Work instructions. The expected output is the line with "D -- journal" followed by every remaining line of the entries, all repeated exactly.

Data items
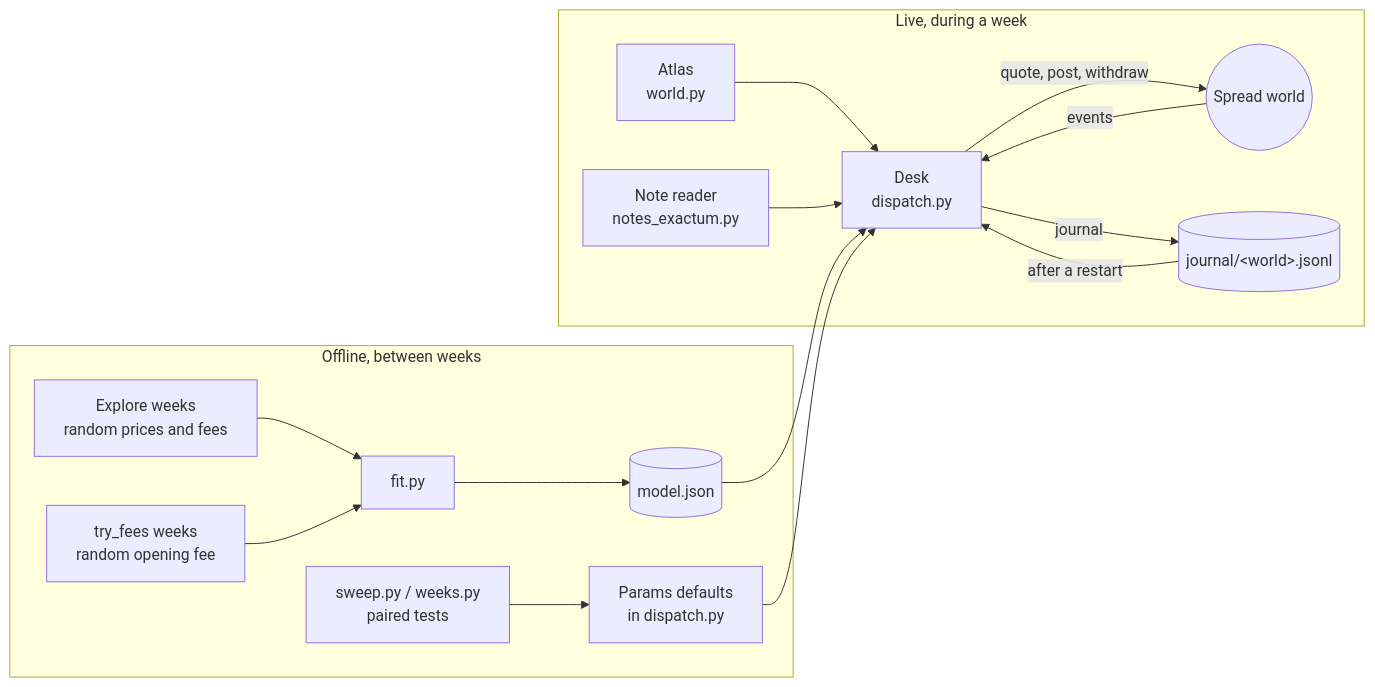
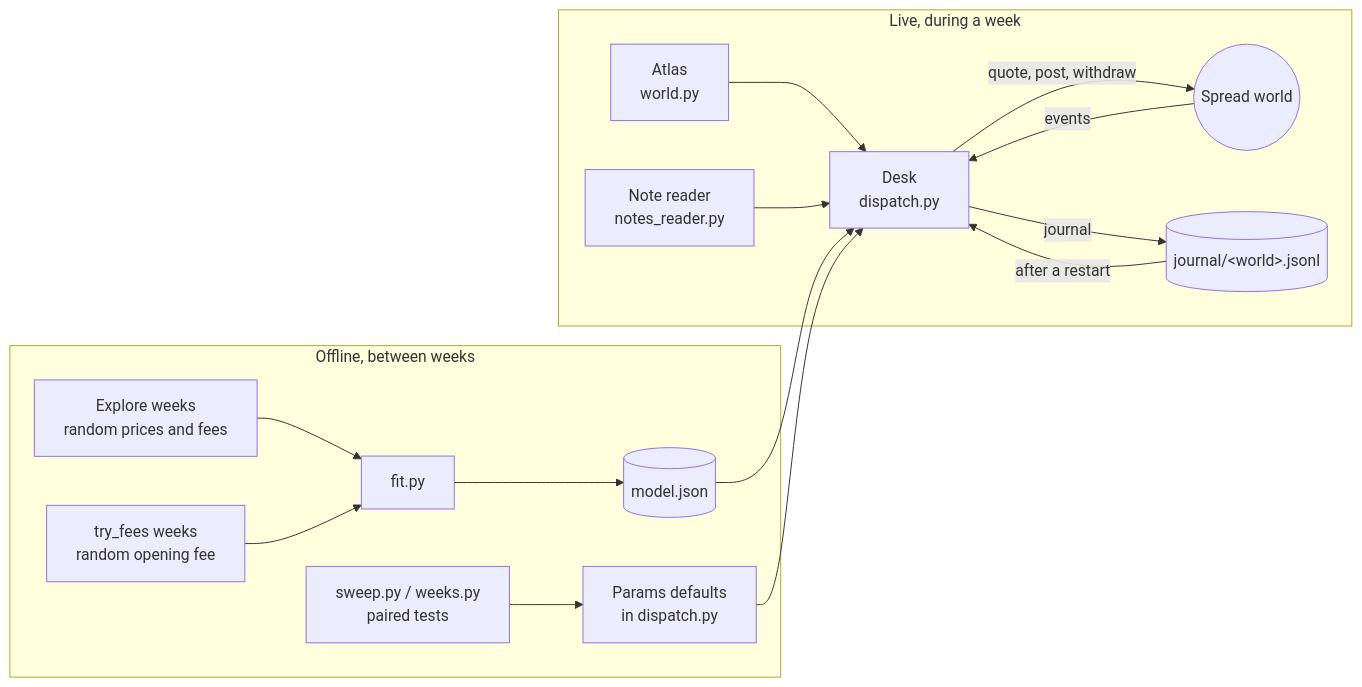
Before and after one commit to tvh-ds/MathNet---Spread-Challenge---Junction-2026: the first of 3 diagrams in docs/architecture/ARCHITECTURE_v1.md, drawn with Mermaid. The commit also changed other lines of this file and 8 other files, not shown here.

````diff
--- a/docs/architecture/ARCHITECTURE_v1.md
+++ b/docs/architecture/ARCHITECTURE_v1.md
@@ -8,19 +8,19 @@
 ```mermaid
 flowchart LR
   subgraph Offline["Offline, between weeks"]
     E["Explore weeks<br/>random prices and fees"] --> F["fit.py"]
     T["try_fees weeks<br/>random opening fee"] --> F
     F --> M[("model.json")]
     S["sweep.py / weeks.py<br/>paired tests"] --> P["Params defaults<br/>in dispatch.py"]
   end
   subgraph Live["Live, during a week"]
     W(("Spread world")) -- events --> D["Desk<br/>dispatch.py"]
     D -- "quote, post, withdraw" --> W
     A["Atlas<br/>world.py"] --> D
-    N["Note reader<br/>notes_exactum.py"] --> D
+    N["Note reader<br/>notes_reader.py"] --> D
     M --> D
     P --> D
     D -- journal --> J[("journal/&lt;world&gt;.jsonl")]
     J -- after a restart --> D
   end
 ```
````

Output below.
     D -- journal --> J[("journal/&lt;world&gt;.jsonl")]
     J -- after a restart --> D
   end
 ```
````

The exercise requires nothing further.